I Could Be Wrong

Randy Newman has release a new collection of his songs, the first in almost a decade, and it is wonderful. The first “album” I’ve bought in many years.

He recently performed four of the tracks for NPR’s Tiny Desk Concert and it’s a great showcase of Newman’s talent as both a song writer and performer.

Although the song “Putin” is the one that seems to be getting lots of attention, my favorite, both in this performance and the album, is “It’s a Jungle Out There”. Newman has taken his fun, character-appropriate theme from the TV show “Monk” and turned it into an also fun but very satirical reflection on the paranoia (possibly justified) of modern life.

I could be wrong now… but I don’t think so.

The Funny Side of Standardized Testing

In 18 minutes, John Oliver completely tears apart the culture of standardized testing now sucking up far too much instructional time and student attention in our schools. I think he spends more time discussing Pearson’s malpractice than all the news channels combined did in the past year.

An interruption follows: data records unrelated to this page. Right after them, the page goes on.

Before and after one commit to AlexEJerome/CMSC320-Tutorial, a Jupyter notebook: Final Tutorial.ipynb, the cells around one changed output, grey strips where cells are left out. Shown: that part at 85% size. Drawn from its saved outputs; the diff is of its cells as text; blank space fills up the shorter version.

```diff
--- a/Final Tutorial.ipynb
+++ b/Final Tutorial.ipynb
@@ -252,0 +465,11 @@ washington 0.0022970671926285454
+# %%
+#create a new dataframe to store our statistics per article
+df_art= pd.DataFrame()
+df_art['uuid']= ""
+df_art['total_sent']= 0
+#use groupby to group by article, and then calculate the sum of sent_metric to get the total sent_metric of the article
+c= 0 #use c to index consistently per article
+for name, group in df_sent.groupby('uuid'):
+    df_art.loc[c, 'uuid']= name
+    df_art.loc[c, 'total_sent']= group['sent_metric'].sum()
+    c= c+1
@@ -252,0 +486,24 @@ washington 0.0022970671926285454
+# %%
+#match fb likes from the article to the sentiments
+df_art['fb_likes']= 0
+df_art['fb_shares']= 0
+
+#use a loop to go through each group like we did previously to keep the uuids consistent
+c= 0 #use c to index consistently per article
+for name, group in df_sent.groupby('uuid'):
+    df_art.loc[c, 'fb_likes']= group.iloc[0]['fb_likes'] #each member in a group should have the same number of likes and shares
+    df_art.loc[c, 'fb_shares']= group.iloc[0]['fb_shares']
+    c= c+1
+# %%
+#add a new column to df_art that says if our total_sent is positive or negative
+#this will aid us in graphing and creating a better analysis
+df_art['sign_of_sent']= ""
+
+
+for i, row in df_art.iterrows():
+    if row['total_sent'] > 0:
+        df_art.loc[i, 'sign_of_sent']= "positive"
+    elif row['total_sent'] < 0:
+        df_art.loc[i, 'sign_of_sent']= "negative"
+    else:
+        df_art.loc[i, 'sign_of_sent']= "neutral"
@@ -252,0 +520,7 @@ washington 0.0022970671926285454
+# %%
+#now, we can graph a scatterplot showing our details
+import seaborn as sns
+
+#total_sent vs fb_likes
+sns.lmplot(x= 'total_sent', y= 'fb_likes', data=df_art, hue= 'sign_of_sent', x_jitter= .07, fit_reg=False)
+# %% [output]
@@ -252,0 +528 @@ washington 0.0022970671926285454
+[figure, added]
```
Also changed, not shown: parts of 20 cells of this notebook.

There’s not much more you can say.

Word Play

In the world of politics, “liberal” is generally considered the opposite of “conservative”.

Liberals often refer to themselves as “progressives” and the dictionary says “open-minded” is a synonym for liberal.

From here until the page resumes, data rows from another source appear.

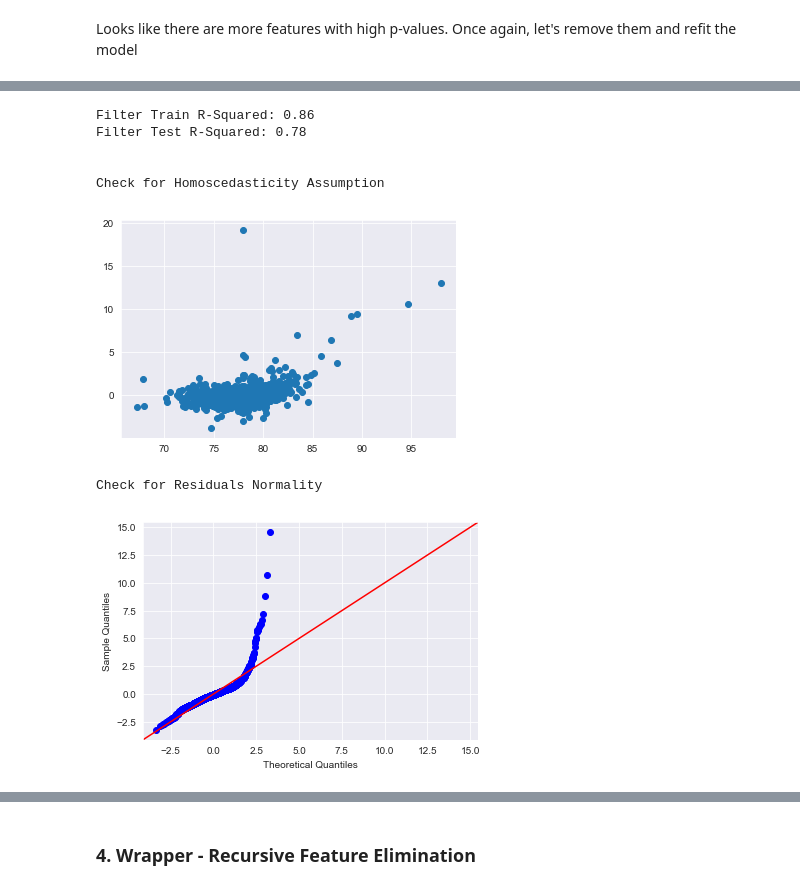
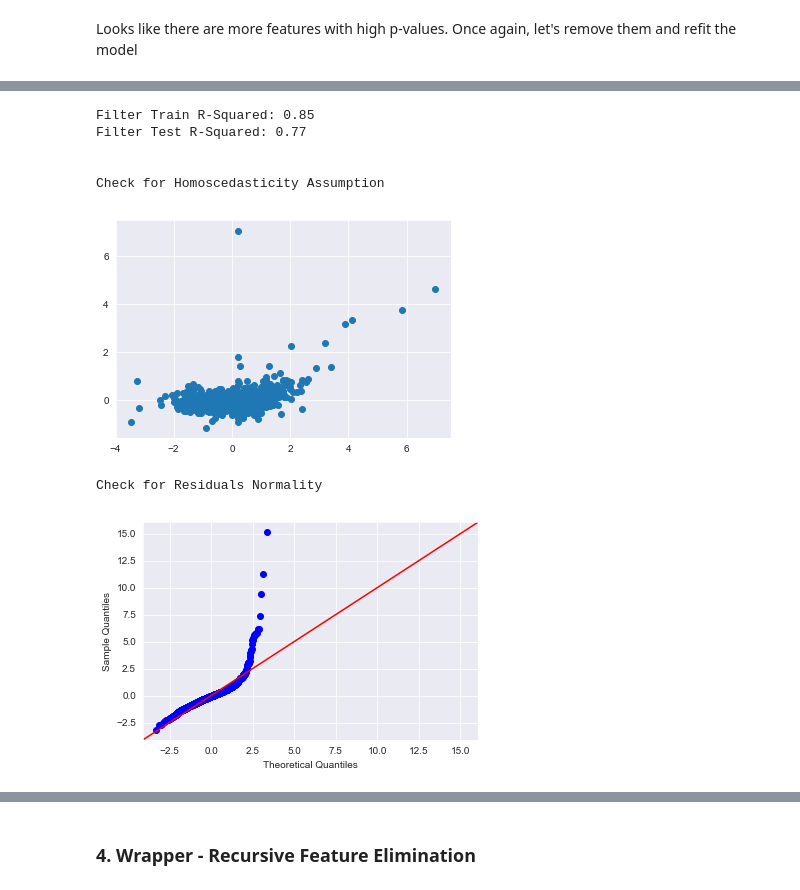
Before and after one commit to sarazylfo/Regression_Insurance_Analysis, a Jupyter notebook: index - Regression Modelling, Model Evaluation & Conclusion.ipynb, the cells around one changed output, grey strips where cells are left out. Drawn from its saved outputs; the diff is of its cells as text; code cells hidden in the pictures.

```diff
--- a/index - Regression Modelling, Model Evaluation & Conclusion.ipynb
+++ b/index - Regression Modelling, Model Evaluation & Conclusion.ipynb
@@ -359,7 +369,7 @@ Now we have removed them, let's further narrow down features by excluding highly
 corr_matrix = High_Var_Features.corr()
 correlated_features = set()
 
-corr_threshold = 0.7
+corr_threshold = 0.6
 
 for i in range(len(corr_matrix.columns)):
     for j in range(i):
@@ -389,12 +399,12 @@ correlated_features
 # %%
 High_Var_Features_Low_Corr = High_Var_Features.drop(list(correlated_features), axis = 1)
 # %%
-filter_OLS = OLS(y_train, add_constant(X_train[High_Var_Features_Low_Corr.columns])).fit()
+filter_OLS = OLS(y_train_scaled, add_constant(X_train_scaled[High_Var_Features_Low_Corr.columns])).fit()
 
-filter_predictions = filter_OLS.predict(add_constant(X_test[High_Var_Features_Low_Corr.columns]))
+filter_predictions = filter_OLS.predict(add_constant(X_test_scaled[High_Var_Features_Low_Corr.columns]))
 filter_train_r2 = filter_OLS.rsquared
 
-filter_test_r2 = r2_score(y_test, filter_predictions)
+filter_test_r2 = r2_score(y_test_scaled, filter_predictions)
 # %%
 filter_OLS.summary()
 # %% [output]
@@ -437,6 +445,6 @@ Looks like there are more features with high p-values. Once again, let's remove
 # %%
 updated_filter_features = filter_OLS.pvalues
 updated_filter_features = updated_filter_features[updated_filter_features < 0.05]
-updated_filter_features.drop('const', axis = 0, inplace = True)
+# updated_filter_features.drop('const', axis = 0, inplace = True)
 updated_filter_features.index
 # %% [output]
@@ -452,11 +459,11 @@ Index(['County_Ranked_(Yes=1/No=0)', 'Premature_death', 'Adult_obesity',
       dtype='object')
 # %%
-filter_OLS = OLS(y_train, add_constant(X_train[updated_filter_features.index])).fit()
+filter_OLS = OLS(y_train_scaled, add_constant(X_train_scaled[updated_filter_features.index])).fit()
 
-filter_predictions = filter_OLS.predict(add_constant(X_test[updated_filter_features.index]))
+filter_predictions = filter_OLS.predict(add_constant(X_test_scaled[updated_filter_features.index]))
 filter_train_r2 = filter_OLS.rsquared
 
-filter_test_r2 = r2_score(y_test, filter_predictions)
+filter_test_r2 = r2_score(y_test_scaled, filter_predictions)
 # %%
 filter_OLS.summary()
 # %% [output]
@@ -497,27 +502,27 @@ strong multicollinearity or other numerical problems.
 # %%
-filter_errors = y_test - filter_predictions
+filter_errors = y_test_scaled - filter_predictions
 
 print ('Filter Train R-Squared:', round(filter_train_r2, 2))
 print ('Filter Test R-Squared:', round(filter_test_r2, 2))
 
 print ('\n')
 
 print ('Check for Homoscedasticity Assumption')
 plt.figure(figsize = (6,4))
-plt.scatter(x = y_test, y = filter_errors)
+plt.scatter(x = y_test_scaled, y = filter_errors)
 plt.show()
 
 print ('Check for Residuals Normality')
 fig = sm.graphics.qqplot(filter_OLS.resid, dist=stats.norm, line='45', fit=True)
 # %% [output]
-Filter Train R-Squared: 0.86
-Filter Test R-Squared: 0.78
+Filter Train R-Squared: 0.85
+Filter Test R-Squared: 0.77
 
 
 Check for Homoscedasticity Assumption
-[figure, old version]
+[figure, new version]
 Check for Residuals Normality
-[figure, old version]
+[figure, new version]
 # %%
 coef_filter = filter_OLS.params.sort_values()
 coef_filter[:-1].plot(kind = 'bar', figsize = (15,10))
```
Also changed, not shown: parts of 54 cells of this notebook, 1 other file.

So, does that mean the opposite of those terms, “regressive” and “close-minded” would be synonyms for conservative? 

Sorry. Just some thoughts that keep jumping into my head as I consume the news.

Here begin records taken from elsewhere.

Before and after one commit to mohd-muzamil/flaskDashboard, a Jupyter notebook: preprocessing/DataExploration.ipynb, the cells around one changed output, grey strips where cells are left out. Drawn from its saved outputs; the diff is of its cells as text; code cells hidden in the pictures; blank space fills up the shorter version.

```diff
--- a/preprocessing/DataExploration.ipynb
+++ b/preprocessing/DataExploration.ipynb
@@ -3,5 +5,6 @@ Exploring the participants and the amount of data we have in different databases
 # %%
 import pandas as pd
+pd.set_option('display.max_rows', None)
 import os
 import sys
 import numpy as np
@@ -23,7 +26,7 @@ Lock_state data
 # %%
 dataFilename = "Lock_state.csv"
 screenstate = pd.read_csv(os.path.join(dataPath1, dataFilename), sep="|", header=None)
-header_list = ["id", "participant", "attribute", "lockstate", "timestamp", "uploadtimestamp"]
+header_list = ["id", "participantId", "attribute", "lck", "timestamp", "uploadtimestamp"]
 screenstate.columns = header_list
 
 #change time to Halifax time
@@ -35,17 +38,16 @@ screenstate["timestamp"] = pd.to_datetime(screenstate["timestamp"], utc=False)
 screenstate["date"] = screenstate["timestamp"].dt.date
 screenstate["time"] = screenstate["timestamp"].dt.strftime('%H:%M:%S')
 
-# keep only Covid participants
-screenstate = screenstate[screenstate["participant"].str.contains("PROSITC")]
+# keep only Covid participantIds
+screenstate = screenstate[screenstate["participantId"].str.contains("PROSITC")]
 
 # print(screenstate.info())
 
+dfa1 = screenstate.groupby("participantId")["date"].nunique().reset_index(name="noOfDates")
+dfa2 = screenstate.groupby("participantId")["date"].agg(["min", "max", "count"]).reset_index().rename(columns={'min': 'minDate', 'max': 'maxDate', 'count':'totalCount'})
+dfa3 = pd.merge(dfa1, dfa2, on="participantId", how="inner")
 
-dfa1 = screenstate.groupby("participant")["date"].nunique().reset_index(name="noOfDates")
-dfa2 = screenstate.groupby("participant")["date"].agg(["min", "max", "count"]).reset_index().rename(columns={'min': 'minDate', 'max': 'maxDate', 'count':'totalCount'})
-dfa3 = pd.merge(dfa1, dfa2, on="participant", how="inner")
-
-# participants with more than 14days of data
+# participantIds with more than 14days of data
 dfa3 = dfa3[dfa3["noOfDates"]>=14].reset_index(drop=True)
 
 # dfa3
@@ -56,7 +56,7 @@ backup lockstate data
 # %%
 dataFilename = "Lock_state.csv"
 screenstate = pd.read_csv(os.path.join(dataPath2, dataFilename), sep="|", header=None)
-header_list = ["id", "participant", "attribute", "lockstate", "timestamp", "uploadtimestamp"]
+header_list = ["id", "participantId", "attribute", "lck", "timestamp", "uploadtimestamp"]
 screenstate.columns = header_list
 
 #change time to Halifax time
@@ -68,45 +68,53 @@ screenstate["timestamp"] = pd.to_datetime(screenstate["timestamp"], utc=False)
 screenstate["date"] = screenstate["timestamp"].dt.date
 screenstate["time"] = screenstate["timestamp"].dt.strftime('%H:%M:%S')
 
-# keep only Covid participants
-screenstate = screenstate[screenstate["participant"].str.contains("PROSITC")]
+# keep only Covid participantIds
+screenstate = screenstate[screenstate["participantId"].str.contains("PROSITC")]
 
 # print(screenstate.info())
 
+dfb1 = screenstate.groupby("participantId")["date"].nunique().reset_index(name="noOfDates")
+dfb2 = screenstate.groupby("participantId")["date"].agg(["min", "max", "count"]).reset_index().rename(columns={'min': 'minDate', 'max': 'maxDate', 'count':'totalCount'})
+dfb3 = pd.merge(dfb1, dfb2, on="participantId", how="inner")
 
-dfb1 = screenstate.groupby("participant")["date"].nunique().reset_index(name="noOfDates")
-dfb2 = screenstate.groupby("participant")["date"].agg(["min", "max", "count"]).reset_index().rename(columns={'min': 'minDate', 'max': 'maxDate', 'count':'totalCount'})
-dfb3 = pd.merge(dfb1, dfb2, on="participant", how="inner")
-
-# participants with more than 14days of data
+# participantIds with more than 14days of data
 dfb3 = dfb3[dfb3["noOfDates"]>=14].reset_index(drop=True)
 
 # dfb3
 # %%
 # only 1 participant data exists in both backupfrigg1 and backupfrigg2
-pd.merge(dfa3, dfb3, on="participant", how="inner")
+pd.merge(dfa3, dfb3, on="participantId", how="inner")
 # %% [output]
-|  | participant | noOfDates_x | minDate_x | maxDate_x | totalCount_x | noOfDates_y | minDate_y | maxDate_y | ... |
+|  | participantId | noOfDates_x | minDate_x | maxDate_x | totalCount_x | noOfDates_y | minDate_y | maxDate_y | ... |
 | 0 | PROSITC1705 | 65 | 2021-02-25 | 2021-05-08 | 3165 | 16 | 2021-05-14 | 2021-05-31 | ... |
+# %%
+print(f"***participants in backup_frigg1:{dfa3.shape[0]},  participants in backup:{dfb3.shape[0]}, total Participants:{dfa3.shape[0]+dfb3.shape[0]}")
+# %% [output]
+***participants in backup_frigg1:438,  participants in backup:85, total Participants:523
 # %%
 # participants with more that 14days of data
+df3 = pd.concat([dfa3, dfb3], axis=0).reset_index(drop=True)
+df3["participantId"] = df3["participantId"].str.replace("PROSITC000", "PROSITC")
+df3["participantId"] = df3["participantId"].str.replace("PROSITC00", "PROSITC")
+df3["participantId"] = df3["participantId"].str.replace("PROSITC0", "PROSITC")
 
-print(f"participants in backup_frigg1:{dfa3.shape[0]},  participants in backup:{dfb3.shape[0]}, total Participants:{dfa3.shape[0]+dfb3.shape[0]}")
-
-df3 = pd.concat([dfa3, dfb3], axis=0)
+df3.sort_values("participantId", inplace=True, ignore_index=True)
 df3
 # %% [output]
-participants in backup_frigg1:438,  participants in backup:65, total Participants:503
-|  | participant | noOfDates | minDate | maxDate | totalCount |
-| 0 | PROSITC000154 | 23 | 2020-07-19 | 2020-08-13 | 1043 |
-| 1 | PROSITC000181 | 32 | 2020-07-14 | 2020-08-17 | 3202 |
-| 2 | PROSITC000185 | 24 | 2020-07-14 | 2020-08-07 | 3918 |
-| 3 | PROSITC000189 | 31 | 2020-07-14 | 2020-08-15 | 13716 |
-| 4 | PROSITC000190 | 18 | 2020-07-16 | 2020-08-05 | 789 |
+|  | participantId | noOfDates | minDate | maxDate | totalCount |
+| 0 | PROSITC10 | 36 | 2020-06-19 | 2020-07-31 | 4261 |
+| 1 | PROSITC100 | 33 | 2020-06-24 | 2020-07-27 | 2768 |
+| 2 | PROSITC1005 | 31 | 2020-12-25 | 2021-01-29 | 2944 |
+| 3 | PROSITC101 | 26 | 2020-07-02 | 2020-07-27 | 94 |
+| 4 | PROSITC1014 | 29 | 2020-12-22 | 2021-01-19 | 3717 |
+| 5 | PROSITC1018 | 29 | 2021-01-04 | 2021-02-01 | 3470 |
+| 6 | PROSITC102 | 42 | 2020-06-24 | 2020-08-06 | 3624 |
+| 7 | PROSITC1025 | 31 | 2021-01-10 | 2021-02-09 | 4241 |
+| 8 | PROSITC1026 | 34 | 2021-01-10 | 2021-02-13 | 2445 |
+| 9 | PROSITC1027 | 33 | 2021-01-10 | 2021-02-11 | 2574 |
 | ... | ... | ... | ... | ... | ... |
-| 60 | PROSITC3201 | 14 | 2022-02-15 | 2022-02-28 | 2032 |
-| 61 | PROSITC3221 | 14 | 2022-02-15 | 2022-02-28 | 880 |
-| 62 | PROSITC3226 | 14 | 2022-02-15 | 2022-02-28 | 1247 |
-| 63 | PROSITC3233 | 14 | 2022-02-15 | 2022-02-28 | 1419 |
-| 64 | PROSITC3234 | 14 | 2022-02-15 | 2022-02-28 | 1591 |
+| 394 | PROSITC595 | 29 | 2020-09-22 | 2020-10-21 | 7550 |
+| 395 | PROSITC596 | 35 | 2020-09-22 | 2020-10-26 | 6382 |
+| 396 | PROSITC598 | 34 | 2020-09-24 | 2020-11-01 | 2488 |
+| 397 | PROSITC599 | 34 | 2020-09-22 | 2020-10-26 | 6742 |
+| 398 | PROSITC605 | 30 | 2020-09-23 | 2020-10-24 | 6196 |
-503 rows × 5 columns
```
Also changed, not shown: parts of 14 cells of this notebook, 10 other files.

Of course, as someone who majored in math, not English, I could have my etymology all screwed up.

Maybe the conclusion of my syllogism only applies to severe conservatives.

Revealing the Science Conspiracy

In a well-written and very funny six minutes, Daily Show correspondent Aasif Mandvi demonstrates why the best efforts of science educators are being undermined by adult stupidity.

Why does any thinking person listen to that woman? Oh, yeah, I forgot. She’s on Fox “news”, where science is whatever the script writers say it is.

Greedy Teachers and Diane Ravitch

Jon Stewart does another great job of putting the greedy demands of teachers in context compared to those poor, abused hedge fund managers.

Of course, those talking heads whose clueless pronouncements were used in the piece are only listening to themselves, and on occasion, to each other.

Stewart’s guest on the same program was Diane Ravitch.

This is a voice that needs to be heard frequently on those channels claiming to present news and information, not just for eight minutes on a half-hour news satire show.